Table 2

The documentation of bruising includes the following

(1) Shape: the contour, pattern, and degree of swelling should be described as fully as possible
(2) Size: this will depend on the shape of the bruise. However, it is important to give the overall dimensions in terms of at least two measurements—width and length—together with the orientation of each. The size can be compared with its size at any later examination of the injury
(3) Colour: a description of the colour of the bruise in simple terms is essential
(4) Site: as with any injury it is essential to describe its exact location on the body. This should include a description of the location (for example, lower aspect of left front of chest) and distance from two points of reference (for example, from the midline and below the top of the shoulder)
(5) Photography: it is essential to illustrate the description of bruising with good quality photography. A measurement scale should be included within each photograph and, where attempts are made to age bruises by assessing their colour, as depicted in the photographic print, it is useful to include a colour scale

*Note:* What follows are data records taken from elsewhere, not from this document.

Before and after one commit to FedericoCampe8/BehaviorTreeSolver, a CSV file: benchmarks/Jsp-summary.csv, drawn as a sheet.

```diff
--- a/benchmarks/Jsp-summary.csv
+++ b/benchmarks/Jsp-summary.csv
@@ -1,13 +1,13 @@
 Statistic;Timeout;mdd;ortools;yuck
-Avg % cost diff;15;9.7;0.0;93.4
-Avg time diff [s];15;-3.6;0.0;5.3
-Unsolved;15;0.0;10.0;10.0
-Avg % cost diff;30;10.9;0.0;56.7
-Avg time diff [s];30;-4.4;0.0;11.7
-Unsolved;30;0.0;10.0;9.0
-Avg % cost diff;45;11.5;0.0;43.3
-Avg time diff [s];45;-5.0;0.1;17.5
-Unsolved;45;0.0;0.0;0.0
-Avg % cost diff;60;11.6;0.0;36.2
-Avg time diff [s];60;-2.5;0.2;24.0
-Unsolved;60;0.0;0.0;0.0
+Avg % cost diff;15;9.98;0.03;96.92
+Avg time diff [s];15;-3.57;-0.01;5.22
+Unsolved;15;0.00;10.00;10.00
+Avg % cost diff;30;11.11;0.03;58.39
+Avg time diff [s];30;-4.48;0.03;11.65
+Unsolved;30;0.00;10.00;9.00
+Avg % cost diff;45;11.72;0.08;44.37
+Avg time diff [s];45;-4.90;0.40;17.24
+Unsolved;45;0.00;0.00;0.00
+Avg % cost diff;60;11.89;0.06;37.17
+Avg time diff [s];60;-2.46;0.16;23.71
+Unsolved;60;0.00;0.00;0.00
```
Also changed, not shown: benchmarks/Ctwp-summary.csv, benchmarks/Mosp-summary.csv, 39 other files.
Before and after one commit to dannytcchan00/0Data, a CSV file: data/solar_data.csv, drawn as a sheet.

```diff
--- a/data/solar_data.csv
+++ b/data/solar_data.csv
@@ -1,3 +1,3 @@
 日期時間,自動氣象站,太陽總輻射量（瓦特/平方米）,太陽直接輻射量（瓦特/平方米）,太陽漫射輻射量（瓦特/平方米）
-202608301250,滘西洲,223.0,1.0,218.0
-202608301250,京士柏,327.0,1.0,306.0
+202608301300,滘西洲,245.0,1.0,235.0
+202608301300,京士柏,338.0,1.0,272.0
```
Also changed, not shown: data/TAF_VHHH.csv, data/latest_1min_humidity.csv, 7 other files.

(6) In certain circumstances, the use of special photographic techniques using different wavelengths outside the visible spectrum, such as ultraviolet and infrared, may enhance the appearance of a bruise2